1-Deoxy-D-xylulose 5-phosphate reductoisomerase and plastid isoprenoid biosynthesis during tomato fruit ripening

Citation
M. Rodriguez-concepcion et al., 1-Deoxy-D-xylulose 5-phosphate reductoisomerase and plastid isoprenoid biosynthesis during tomato fruit ripening, PLANT J, 27(3), 2001, pp. 213-222
Citations number
38
Language
INGLESE
art.tipo
Article
Categorie Soggetti
Plant Sciences","Animal & Plant Sciences
Journal title
PLANT JOURNAL
ISSN journal
0960-7412 → ACNP
Volume
27
Issue
3
Year of publication
2001
Pages
213 - 222
Database
ISI
SICI code
0960-7412(200108)27:3<213:15RAPI>2.0.ZU;2-J
Abstract

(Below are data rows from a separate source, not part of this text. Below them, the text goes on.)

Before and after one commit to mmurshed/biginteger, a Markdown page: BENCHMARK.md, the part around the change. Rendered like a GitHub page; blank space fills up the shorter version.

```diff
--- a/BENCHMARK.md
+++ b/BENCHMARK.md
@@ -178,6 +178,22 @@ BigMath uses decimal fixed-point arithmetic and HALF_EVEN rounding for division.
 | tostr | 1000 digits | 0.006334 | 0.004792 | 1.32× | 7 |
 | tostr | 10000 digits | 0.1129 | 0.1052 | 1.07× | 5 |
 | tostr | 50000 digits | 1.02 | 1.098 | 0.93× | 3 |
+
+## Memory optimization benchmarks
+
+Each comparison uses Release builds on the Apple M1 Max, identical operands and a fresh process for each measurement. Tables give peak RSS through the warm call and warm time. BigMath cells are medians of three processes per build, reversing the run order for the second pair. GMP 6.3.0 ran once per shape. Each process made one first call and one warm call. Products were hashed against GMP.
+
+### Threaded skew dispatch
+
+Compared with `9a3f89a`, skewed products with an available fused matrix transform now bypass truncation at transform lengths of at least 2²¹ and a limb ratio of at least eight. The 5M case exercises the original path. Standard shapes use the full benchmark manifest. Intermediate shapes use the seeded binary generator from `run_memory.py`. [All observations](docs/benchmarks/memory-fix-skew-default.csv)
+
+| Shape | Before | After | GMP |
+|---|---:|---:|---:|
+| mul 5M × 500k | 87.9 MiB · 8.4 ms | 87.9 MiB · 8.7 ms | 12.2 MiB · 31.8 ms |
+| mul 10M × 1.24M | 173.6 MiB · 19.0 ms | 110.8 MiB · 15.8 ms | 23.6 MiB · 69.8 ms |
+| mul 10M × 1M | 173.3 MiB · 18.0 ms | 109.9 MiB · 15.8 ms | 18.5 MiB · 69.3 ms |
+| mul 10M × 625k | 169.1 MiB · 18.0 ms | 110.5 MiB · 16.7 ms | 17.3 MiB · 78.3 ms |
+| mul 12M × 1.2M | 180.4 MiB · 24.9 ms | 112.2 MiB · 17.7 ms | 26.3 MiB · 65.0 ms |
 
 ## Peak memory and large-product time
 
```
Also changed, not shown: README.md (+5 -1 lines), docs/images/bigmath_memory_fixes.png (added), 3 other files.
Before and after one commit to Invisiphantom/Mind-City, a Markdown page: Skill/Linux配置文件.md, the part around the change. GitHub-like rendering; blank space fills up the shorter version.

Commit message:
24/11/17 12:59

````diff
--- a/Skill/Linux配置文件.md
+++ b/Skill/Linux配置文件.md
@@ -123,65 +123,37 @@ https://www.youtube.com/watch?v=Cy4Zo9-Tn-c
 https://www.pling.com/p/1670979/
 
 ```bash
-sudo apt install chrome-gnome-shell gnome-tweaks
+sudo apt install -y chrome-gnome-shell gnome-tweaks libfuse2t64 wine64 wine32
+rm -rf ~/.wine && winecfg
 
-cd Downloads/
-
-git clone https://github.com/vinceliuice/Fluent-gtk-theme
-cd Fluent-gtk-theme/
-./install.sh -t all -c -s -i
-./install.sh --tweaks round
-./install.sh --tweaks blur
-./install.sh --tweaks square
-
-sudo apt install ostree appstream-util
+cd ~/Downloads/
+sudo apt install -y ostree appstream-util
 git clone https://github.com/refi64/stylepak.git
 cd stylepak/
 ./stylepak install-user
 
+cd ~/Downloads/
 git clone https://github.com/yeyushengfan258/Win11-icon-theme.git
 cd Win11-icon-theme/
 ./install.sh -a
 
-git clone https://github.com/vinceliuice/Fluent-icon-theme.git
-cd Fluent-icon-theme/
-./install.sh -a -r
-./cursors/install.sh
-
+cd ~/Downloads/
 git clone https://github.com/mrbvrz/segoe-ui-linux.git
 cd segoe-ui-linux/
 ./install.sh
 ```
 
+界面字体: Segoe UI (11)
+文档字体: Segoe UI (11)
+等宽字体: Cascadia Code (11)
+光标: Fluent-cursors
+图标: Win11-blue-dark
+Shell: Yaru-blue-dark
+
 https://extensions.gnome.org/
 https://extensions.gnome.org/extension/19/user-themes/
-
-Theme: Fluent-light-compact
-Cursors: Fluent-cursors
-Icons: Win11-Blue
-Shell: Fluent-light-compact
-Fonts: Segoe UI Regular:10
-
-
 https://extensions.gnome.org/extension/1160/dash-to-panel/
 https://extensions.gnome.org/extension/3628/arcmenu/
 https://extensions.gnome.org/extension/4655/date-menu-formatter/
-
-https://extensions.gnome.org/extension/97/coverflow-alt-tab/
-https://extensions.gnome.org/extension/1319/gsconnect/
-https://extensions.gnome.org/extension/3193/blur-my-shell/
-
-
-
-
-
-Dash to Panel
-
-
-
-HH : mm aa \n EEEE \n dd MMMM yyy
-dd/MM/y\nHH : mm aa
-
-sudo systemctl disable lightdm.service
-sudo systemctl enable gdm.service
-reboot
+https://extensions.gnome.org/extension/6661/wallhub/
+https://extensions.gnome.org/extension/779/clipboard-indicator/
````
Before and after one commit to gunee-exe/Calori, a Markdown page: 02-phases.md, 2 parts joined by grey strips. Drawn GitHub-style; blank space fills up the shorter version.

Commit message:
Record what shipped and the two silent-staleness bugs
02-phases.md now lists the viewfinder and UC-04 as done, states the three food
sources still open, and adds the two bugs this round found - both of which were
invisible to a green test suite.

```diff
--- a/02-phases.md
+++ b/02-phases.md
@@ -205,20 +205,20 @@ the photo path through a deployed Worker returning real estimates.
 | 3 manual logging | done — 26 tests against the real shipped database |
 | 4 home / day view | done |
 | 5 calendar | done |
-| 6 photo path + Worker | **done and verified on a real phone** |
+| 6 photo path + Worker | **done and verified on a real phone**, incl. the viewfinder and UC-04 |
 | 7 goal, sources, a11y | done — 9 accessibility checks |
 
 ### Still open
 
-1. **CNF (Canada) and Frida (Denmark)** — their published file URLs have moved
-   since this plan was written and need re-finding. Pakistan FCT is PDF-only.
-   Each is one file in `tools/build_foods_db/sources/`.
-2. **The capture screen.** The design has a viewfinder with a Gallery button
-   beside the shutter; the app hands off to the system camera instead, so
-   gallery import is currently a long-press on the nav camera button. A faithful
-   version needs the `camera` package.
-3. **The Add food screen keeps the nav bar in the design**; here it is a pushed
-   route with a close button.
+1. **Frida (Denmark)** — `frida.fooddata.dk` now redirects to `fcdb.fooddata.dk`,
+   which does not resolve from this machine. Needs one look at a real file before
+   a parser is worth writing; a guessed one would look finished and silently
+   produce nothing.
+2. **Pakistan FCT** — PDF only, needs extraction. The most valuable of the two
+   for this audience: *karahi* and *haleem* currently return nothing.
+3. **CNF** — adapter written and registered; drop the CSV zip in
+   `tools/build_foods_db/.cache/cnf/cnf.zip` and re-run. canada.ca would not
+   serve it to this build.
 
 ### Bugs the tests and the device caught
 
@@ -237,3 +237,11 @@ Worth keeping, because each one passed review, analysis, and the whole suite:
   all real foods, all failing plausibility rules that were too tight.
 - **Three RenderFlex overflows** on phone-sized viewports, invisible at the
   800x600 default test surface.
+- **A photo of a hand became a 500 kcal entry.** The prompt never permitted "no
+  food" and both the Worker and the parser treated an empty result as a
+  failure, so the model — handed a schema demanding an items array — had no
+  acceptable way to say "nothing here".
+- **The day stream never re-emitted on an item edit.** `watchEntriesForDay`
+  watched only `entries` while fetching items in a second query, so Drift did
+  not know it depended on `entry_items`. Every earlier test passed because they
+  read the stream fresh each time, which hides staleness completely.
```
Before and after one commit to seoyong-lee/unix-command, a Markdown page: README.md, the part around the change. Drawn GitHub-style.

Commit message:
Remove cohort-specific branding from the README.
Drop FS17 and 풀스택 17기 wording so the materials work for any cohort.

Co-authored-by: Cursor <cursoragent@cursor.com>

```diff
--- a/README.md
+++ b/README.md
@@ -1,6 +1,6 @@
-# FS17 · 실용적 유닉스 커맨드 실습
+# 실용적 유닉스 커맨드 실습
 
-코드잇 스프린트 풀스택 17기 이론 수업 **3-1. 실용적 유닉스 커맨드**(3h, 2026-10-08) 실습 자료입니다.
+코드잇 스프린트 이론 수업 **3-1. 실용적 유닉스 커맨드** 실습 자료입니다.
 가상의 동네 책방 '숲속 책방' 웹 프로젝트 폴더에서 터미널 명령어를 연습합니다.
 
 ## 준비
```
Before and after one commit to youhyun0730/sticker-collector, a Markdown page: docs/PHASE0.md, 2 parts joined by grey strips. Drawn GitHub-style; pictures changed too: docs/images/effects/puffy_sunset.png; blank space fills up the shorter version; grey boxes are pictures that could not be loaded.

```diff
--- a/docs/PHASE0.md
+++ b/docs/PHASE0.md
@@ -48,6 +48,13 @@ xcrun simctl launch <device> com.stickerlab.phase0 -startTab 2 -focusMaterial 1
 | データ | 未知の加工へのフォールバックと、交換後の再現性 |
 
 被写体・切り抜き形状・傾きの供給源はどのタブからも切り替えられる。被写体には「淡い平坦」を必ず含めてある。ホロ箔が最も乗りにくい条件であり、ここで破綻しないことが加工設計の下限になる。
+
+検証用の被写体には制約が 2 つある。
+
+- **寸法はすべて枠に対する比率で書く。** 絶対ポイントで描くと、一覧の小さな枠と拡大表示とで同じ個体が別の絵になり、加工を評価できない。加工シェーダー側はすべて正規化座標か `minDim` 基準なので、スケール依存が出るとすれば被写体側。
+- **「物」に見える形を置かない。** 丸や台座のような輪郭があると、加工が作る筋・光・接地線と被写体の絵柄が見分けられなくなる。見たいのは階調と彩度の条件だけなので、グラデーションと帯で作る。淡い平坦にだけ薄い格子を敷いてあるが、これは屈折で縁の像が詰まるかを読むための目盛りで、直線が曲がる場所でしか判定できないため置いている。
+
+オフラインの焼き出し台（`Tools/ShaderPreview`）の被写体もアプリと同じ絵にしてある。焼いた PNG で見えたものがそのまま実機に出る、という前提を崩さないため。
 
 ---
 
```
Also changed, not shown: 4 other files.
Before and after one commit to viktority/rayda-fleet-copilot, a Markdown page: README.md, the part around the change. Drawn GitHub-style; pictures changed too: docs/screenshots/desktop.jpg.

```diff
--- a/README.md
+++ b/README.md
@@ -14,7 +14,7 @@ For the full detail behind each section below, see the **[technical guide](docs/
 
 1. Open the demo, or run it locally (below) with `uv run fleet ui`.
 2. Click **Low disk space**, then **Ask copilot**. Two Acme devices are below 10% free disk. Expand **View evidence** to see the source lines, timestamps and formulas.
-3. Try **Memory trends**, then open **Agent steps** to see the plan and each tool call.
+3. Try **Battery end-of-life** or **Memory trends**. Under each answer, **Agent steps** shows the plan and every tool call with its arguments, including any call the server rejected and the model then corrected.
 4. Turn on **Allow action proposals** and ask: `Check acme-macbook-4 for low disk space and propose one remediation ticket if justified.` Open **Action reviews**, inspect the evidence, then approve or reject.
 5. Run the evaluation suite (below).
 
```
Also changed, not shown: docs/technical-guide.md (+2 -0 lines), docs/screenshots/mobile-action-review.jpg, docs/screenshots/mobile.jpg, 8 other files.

The recently discovered 2-C-methyl-d-erythritol 4-phosphate (MEP) pathway f or the biosynthesis of plastid isoprenoids (including carotenoids) is not f ully elucidated yet despite its central importance for plant life. It is kn own, however, that the first reaction completely specific to the pathway is the conversion of 1-deoxy-d-xylulose 5-phosphate (DXP) into MEP by the enz yme DXP reductoisomerase (DXR). We have identified a tomato cDNA encoding a protein with homology to DXR and in vivo activity, and show that the level s of the corresponding DXR mRNA and encoded protein in fruit tissues are si milar before and during the massive accumulation of carotenoids characteris tic of fruit ripening. The results are consistent with a non-limiting role of DXR, and support previous work proposing DXP synthase (DXS) as the first regulatory enzyme for plastid isoprenoid biosynthesis in tomato fruit. Inh ibition of DXR activity by fosmidomycin showed that plastid isoprenoid bios ynthesis is required for tomato fruit carotenogenesis but not for other rip ening processes. In addition, dormancy was reduced in seeds from fosmidomyc in-treated fruit but not in seeds from the tomato yellow ripe mutant (defec tive in phytoene synthase-1, PSY1), suggesting that the isoform PSY2 might channel the production of carotenoids for abscisic acid biosynthesis. Furth ermore, the complete arrest of tomato seedling development using fosmidomyc in confirms a key role of the MEP pathway in plant development.